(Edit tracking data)
▼

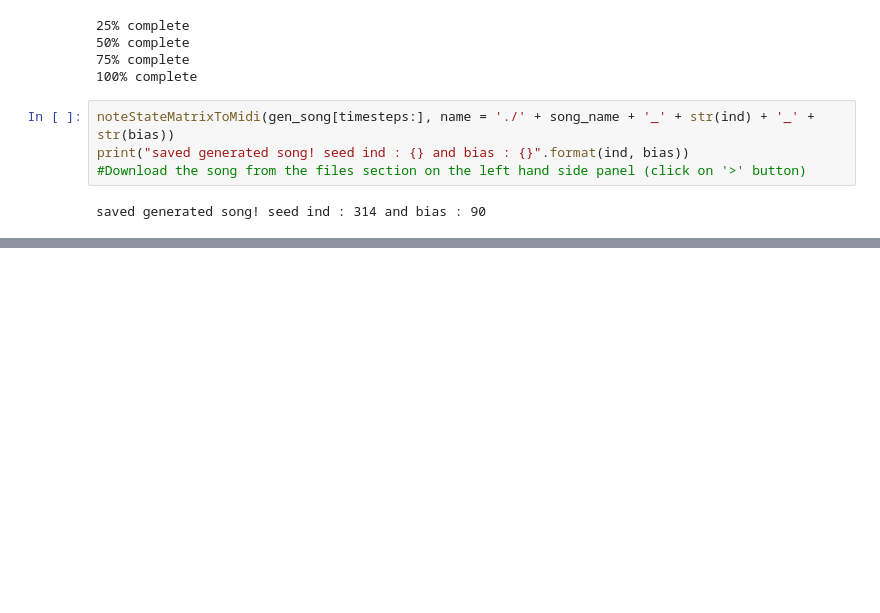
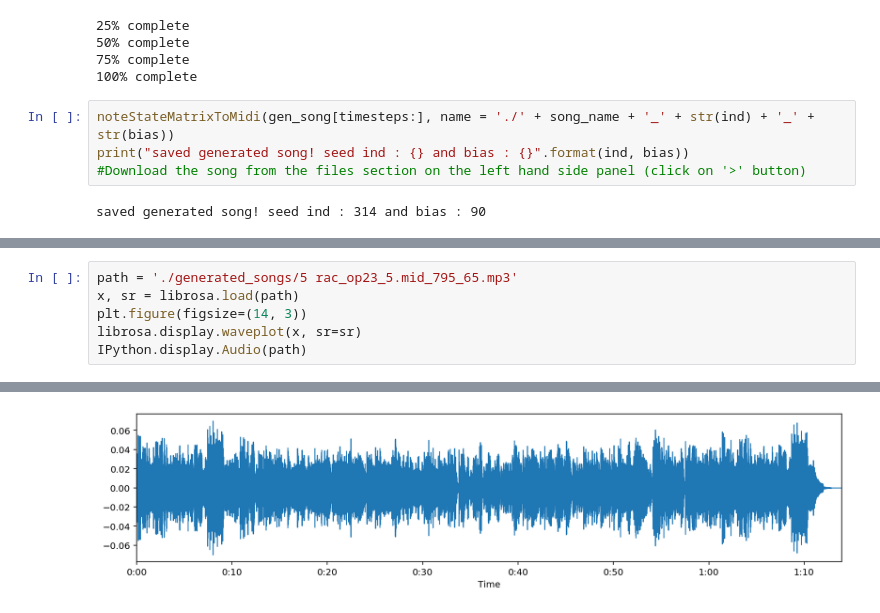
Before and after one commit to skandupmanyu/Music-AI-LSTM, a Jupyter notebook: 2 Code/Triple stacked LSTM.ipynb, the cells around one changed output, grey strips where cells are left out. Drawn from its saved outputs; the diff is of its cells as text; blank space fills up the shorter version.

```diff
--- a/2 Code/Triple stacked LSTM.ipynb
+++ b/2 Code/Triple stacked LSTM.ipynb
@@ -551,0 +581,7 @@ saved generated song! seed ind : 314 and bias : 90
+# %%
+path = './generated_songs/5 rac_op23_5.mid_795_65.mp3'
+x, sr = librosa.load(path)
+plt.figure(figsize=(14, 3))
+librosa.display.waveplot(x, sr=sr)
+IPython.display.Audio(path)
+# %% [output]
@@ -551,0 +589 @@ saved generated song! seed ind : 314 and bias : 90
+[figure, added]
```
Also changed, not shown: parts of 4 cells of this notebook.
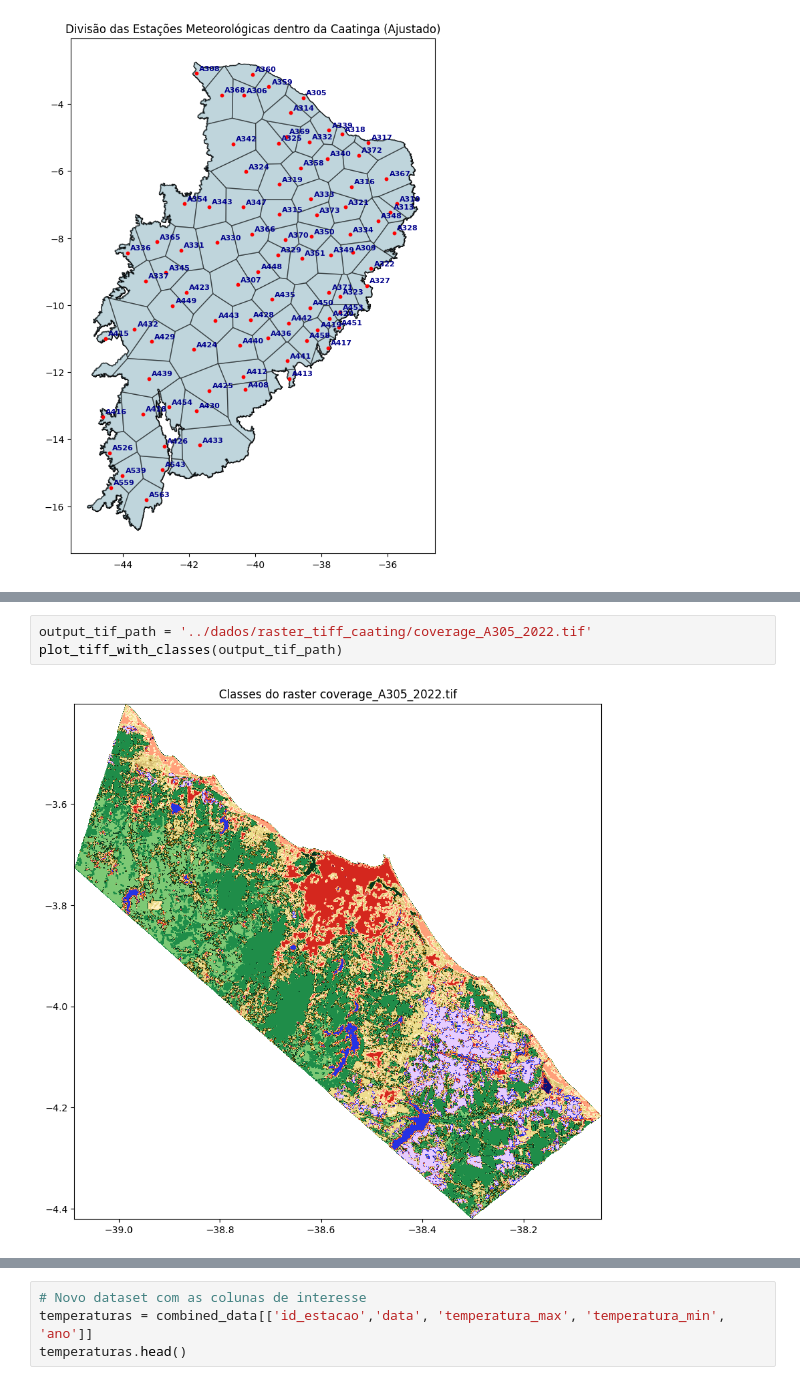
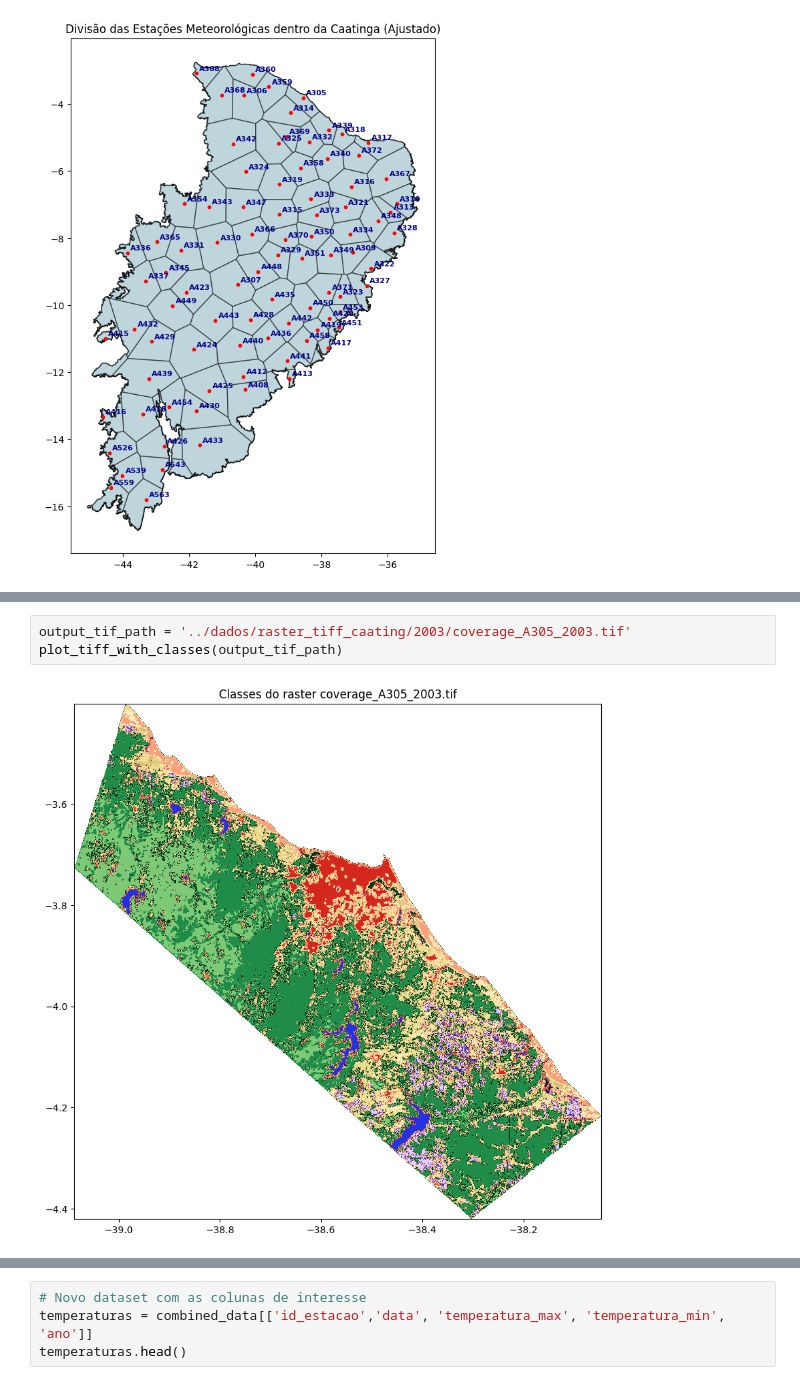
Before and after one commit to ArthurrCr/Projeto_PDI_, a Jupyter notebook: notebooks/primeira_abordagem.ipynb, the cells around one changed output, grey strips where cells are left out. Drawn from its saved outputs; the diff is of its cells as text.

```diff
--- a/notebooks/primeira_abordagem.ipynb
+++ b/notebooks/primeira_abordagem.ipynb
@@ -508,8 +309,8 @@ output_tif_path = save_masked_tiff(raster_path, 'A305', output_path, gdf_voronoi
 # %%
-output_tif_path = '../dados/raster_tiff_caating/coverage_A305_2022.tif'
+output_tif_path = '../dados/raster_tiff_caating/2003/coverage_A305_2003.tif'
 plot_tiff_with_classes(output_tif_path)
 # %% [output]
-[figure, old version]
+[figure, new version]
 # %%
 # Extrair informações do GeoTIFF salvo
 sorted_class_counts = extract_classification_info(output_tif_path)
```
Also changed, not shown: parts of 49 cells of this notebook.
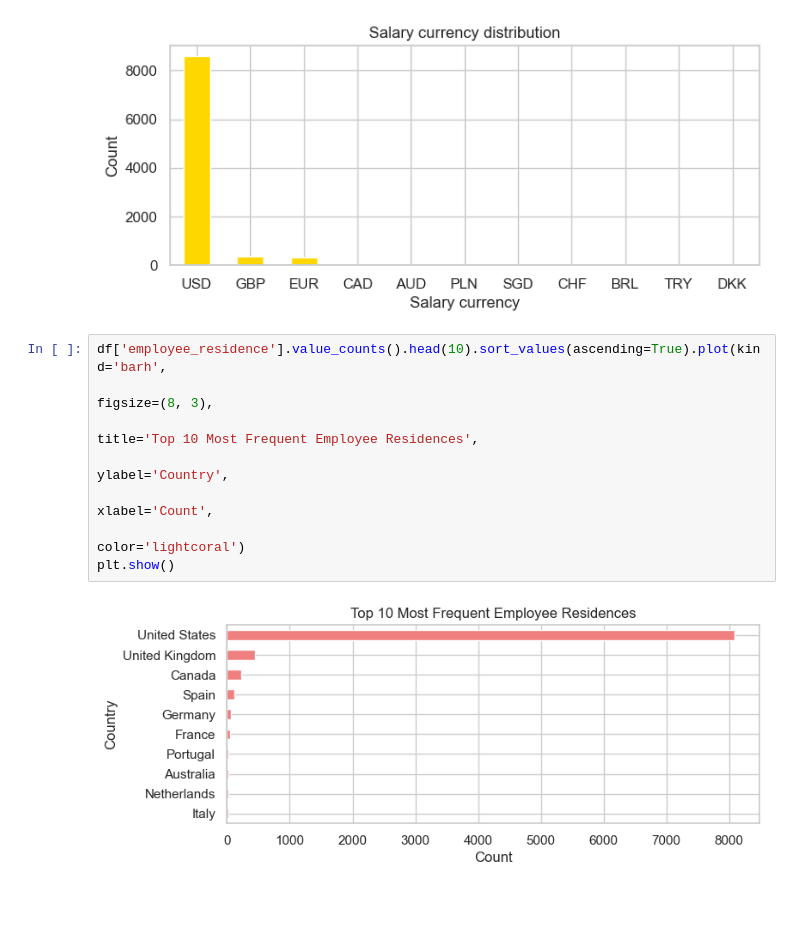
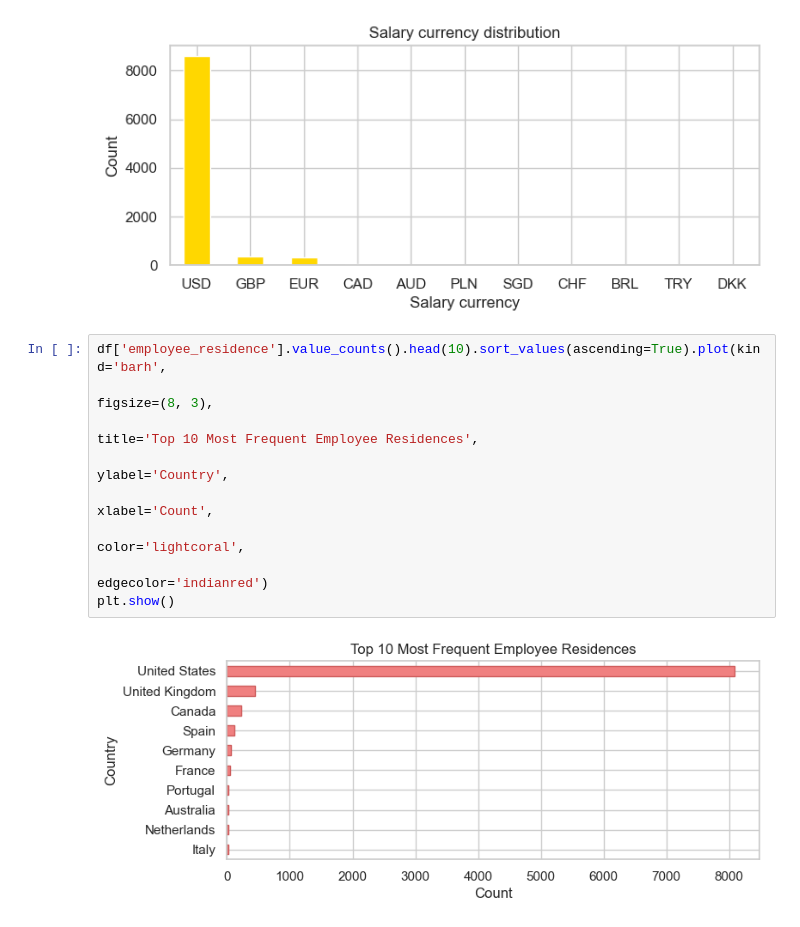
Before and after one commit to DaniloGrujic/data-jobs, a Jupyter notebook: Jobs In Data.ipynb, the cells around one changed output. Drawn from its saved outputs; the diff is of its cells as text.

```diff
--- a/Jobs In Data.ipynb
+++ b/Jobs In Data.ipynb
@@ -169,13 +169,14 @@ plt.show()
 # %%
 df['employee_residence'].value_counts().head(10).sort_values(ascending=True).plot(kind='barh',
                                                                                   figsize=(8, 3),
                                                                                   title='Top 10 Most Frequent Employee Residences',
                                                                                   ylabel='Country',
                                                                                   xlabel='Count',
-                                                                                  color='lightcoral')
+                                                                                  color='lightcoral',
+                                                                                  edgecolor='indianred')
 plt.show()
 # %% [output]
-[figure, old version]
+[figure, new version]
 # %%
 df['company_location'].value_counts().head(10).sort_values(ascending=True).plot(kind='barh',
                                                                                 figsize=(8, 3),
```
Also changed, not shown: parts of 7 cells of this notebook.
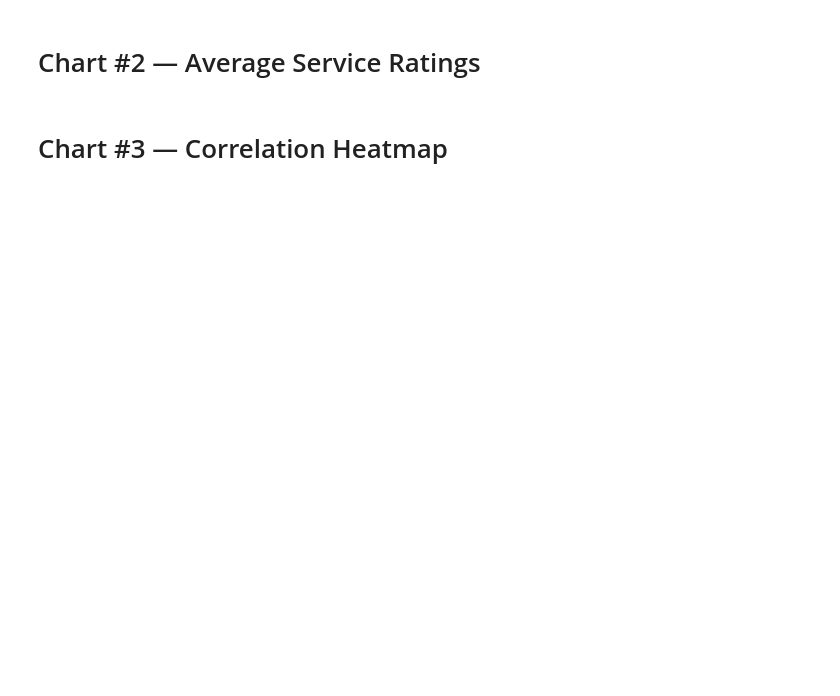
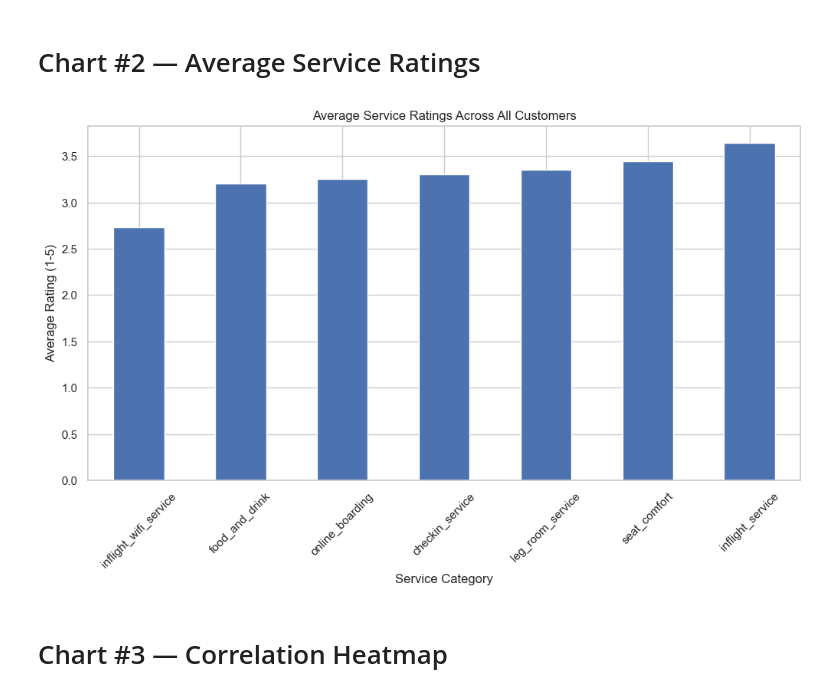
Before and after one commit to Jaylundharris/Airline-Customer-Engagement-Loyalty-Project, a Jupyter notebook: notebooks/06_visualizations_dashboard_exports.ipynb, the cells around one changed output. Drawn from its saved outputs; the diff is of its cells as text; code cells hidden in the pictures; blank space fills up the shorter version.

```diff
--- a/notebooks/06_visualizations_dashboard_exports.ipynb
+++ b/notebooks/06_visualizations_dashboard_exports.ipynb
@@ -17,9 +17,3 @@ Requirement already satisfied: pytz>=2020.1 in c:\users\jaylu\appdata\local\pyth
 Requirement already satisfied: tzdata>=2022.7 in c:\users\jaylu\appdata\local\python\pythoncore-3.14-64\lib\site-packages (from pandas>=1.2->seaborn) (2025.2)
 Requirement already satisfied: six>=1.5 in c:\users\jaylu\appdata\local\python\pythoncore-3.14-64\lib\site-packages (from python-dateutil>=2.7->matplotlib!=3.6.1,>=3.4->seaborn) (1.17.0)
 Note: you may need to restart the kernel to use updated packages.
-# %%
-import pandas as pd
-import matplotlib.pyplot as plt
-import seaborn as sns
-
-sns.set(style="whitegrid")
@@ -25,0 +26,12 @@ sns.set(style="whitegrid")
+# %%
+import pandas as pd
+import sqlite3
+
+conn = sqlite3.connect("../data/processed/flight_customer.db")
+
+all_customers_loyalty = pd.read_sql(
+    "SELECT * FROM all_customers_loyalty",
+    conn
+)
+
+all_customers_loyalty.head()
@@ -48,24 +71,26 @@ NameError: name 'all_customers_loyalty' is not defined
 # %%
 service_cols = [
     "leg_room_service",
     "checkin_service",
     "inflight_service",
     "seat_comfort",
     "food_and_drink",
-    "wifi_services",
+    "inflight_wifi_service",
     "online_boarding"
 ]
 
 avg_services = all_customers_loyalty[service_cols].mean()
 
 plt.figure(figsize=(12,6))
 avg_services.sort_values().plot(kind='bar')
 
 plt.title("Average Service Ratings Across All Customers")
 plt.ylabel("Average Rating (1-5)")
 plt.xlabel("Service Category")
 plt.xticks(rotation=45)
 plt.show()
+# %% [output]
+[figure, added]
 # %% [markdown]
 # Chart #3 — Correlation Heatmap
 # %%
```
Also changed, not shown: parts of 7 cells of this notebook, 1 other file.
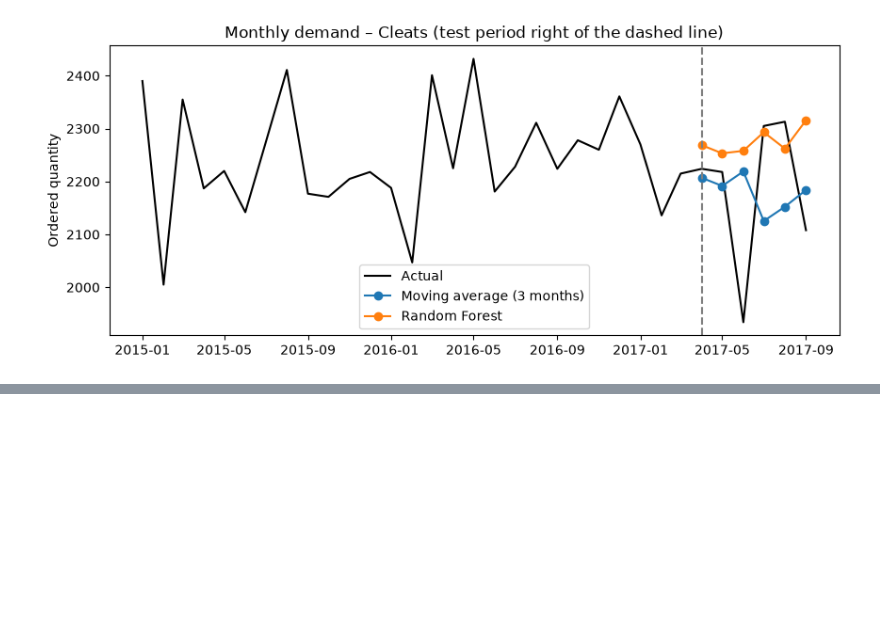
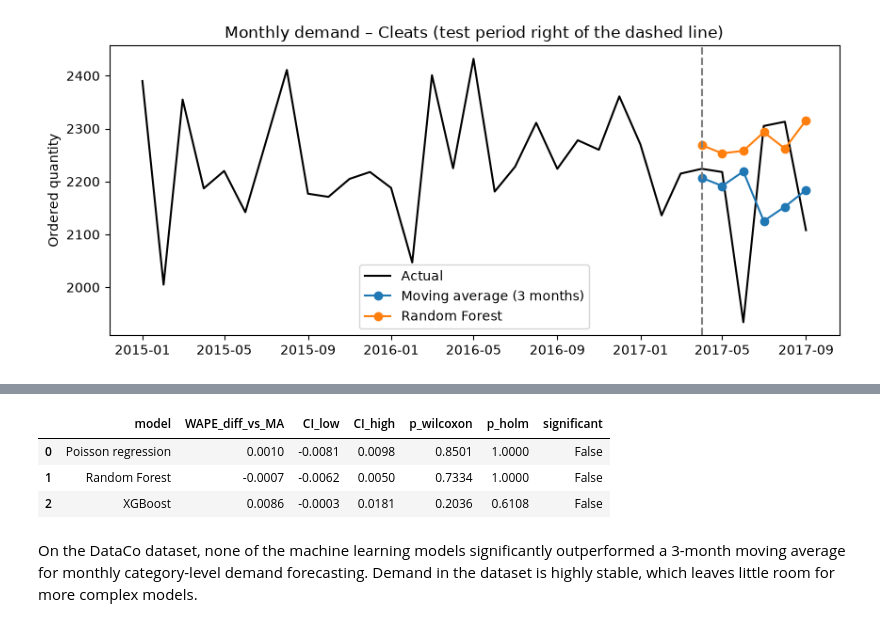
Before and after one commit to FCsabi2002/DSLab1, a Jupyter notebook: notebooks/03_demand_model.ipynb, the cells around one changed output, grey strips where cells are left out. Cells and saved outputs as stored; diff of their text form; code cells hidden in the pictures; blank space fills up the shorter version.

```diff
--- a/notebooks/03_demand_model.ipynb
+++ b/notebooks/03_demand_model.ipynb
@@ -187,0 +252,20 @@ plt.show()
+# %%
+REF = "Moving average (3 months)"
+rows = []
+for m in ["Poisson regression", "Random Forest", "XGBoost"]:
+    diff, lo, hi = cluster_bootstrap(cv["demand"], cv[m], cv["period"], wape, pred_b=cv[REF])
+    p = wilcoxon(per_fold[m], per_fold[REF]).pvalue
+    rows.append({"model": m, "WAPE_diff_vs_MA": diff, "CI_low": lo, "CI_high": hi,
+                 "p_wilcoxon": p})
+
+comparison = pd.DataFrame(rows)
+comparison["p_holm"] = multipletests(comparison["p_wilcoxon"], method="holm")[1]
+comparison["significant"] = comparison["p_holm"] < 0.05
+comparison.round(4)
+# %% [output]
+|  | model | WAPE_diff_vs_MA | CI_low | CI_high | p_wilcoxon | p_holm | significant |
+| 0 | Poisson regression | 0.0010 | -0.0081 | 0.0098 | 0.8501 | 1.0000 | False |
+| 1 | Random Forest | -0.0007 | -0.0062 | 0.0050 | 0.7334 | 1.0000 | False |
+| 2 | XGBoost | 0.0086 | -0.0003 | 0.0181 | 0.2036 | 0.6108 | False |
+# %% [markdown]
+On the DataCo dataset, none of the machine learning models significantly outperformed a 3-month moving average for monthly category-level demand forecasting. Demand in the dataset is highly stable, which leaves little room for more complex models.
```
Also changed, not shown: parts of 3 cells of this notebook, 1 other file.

▲

Assigned task
Pull out all lines from the entries above that include the word "notebooks".

Solved problem
Before and after one commit to ArthurrCr/Projeto_PDI_, a Jupyter notebook: notebooks/primeira_abordagem.ipynb, the cells around one changed output, grey strips where cells are left out. Drawn from its saved outputs; the diff is of its cells as text.
--- a/notebooks/primeira_abordagem.ipynb
+++ b/notebooks/primeira_abordagem.ipynb
Before and after one commit to Jaylundharris/Airline-Customer-Engagement-Loyalty-Project, a Jupyter notebook: notebooks/06_visualizations_dashboard_exports.ipynb, the cells around one changed output. Drawn from its saved outputs; the diff is of its cells as text; code cells hidden in the pictures; blank space fills up the shorter version.
--- a/notebooks/06_visualizations_dashboard_exports.ipynb
+++ b/notebooks/06_visualizations_dashboard_exports.ipynb
Before and after one commit to FCsabi2002/DSLab1, a Jupyter notebook: notebooks/03_demand_model.ipynb, the cells around one changed output, grey strips where cells are left out. Cells and saved outputs as stored; diff of their text form; code cells hidden in the pictures; blank space fills up the shorter version.
--- a/notebooks/03_demand_model.ipynb
+++ b/notebooks/03_demand_model.ipynb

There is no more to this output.